Work to complete >> Search the entries below for "hover". Report each line where it occurs.

Data for analysis >>
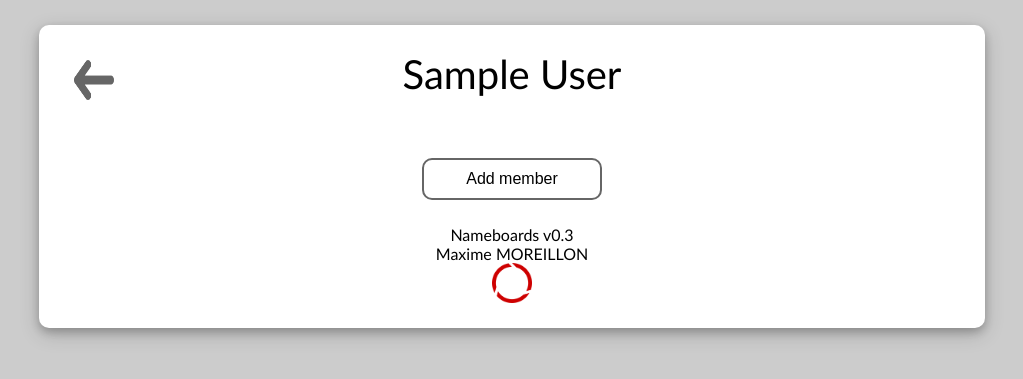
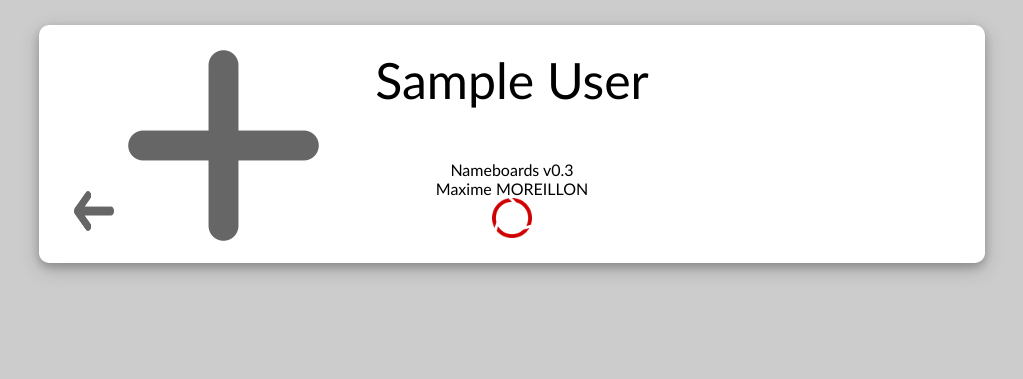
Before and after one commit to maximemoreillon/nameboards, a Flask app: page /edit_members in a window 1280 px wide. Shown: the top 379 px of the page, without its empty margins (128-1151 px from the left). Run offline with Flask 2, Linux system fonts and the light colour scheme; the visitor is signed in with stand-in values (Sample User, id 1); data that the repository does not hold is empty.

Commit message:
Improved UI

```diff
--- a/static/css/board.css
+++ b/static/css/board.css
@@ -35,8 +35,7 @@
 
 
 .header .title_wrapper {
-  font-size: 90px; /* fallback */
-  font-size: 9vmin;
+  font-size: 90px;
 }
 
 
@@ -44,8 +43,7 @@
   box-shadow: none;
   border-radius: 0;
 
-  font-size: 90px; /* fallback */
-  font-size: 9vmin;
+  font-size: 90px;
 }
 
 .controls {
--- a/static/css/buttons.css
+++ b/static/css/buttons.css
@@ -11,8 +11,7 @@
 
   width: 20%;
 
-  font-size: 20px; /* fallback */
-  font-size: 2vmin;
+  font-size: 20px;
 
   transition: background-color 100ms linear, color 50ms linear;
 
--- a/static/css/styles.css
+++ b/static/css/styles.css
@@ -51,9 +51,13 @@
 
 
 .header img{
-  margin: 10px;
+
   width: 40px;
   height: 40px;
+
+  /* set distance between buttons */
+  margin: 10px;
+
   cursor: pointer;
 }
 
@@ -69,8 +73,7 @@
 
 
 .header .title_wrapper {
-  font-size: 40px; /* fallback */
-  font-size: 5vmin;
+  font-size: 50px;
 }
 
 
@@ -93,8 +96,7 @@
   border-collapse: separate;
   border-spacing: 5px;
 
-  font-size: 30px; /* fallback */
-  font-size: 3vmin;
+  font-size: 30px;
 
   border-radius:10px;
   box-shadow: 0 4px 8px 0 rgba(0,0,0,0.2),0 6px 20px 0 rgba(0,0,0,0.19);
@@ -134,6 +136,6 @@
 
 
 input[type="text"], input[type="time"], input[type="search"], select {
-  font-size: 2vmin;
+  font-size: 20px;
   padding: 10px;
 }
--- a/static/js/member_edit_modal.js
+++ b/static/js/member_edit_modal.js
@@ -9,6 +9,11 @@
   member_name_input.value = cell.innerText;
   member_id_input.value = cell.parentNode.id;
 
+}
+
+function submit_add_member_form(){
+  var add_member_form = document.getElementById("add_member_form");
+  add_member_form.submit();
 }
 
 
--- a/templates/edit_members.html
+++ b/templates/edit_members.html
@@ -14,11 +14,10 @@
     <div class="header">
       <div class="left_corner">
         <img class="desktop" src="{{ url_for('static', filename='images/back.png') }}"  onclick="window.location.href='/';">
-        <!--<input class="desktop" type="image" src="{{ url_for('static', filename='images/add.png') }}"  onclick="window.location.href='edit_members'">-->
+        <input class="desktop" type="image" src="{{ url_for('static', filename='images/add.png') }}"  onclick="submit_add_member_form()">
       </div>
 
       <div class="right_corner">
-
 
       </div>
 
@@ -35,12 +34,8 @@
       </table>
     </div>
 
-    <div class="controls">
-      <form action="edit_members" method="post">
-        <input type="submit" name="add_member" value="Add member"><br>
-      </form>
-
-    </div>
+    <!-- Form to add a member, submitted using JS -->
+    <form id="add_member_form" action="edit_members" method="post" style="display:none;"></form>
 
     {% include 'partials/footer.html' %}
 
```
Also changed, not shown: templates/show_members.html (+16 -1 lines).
--
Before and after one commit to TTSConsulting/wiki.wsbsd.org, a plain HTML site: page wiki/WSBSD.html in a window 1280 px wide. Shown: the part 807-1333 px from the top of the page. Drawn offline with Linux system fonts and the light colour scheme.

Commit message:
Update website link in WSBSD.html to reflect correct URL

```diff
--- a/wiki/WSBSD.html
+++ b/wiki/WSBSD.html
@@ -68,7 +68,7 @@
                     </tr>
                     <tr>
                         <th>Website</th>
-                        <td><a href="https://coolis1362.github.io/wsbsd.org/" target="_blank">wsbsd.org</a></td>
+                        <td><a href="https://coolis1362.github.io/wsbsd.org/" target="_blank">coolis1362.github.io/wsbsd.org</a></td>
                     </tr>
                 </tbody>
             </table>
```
...
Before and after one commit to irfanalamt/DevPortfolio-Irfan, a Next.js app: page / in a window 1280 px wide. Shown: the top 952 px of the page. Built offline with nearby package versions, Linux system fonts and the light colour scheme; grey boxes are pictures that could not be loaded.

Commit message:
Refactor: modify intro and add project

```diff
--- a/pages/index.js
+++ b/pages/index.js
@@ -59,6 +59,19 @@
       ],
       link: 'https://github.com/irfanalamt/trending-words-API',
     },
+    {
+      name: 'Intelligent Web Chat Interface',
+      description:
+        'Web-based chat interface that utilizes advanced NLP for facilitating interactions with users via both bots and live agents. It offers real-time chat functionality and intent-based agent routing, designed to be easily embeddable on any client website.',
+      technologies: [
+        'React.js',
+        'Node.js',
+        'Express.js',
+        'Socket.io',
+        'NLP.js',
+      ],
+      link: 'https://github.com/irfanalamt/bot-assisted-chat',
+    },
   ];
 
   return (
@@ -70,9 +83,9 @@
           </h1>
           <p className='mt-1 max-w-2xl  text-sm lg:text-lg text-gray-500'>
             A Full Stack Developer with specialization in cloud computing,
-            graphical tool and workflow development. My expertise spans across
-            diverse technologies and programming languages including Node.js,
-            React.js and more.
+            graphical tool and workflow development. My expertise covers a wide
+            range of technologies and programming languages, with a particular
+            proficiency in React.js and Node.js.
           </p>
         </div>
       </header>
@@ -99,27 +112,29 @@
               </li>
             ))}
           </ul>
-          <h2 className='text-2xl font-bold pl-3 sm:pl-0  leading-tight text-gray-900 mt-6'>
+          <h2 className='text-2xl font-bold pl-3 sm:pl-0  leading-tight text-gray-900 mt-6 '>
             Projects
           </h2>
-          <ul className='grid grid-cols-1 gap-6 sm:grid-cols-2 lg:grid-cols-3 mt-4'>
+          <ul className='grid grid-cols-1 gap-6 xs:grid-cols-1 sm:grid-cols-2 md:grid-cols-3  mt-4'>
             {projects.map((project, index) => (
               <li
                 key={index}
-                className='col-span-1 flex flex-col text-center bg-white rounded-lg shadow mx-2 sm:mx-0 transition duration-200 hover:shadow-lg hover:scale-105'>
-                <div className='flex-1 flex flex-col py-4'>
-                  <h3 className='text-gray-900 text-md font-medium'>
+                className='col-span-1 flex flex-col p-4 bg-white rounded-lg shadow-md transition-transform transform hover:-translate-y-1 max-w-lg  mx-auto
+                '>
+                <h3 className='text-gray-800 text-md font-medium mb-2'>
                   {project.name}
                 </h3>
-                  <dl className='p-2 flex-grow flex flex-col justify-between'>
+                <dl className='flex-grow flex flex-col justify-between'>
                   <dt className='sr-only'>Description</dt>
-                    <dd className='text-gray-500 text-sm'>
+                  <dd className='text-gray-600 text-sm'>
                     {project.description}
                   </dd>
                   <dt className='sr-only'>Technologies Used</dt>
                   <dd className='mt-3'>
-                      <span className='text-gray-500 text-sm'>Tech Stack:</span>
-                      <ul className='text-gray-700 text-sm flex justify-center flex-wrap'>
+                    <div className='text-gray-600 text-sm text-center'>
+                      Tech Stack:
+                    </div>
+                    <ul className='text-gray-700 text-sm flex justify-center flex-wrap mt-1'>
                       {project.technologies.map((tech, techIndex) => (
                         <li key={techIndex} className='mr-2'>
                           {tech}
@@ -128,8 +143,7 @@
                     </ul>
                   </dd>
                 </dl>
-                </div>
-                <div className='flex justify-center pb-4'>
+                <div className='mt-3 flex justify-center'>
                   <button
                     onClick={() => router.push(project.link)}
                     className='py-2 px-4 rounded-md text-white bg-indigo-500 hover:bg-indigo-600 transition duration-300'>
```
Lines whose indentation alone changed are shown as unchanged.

Written answer >>
-                className='col-span-1 flex flex-col text-center bg-white rounded-lg shadow mx-2 sm:mx-0 transition duration-200 hover:shadow-lg hover:scale-105'>
+                className='col-span-1 flex flex-col p-4 bg-white rounded-lg shadow-md transition-transform transform hover:-translate-y-1 max-w-lg  mx-auto
                     className='py-2 px-4 rounded-md text-white bg-indigo-500 hover:bg-indigo-600 transition duration-300'>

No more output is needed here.